• _Problem statement_
In the records below, begin at the line that has "Also changed, not shown: 186" and stop after the line that has "Before and after one commit to AdrianGev/ryan3000-statistics, a"; quote those lines verbatim and nothing more.

• _Record excerpts_
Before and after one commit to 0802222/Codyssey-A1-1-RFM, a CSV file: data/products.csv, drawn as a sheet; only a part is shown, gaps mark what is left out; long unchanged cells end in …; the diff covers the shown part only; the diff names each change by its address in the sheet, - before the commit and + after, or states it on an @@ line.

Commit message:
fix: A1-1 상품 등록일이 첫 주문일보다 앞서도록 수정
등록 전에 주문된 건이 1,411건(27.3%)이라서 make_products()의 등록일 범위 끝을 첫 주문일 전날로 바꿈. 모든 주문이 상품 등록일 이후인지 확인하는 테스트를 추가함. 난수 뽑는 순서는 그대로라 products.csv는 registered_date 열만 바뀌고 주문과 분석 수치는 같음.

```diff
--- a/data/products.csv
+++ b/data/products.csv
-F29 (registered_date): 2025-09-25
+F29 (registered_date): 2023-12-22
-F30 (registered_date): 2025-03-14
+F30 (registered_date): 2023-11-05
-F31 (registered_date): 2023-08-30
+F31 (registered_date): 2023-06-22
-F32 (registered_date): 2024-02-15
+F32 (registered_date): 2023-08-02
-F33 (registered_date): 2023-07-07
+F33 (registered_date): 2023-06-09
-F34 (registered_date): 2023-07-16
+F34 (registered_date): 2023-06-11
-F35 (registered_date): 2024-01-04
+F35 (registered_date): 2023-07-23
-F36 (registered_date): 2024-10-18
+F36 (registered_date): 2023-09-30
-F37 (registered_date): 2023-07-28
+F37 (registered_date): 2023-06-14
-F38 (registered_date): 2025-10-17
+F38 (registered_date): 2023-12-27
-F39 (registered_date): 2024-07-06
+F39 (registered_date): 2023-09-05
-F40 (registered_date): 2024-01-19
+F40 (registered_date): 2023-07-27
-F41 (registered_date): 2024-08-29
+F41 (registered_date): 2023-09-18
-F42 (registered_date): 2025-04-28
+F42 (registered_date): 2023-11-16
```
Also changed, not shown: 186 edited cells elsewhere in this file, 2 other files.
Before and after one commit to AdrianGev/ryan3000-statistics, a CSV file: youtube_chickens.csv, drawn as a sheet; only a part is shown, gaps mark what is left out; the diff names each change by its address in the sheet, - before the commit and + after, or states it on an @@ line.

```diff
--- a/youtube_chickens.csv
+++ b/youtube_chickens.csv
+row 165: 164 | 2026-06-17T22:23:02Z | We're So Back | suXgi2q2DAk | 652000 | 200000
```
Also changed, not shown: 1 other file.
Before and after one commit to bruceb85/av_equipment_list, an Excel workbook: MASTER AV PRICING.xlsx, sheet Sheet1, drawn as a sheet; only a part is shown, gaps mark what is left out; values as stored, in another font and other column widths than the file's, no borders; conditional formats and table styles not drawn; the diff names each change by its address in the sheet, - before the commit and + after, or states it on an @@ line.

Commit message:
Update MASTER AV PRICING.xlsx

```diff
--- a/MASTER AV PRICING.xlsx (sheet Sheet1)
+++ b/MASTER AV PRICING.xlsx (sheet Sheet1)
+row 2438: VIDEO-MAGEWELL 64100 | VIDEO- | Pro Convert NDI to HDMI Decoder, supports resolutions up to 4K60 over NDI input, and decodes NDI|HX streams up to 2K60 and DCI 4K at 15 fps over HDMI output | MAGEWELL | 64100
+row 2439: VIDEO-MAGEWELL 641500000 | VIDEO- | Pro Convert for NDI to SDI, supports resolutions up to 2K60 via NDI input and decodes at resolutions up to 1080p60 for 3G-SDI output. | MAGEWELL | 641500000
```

• _Task response_
Also changed, not shown: 186 edited cells elsewhere in this file, 2 other files.
Before and after one commit to AdrianGev/ryan3000-statistics, a CSV file: youtube_chickens.csv, drawn as a sheet; only a part is shown, gaps mark what is left out; the diff names each change by its address in the sheet, - before the commit and + after, or states it on an @@ line.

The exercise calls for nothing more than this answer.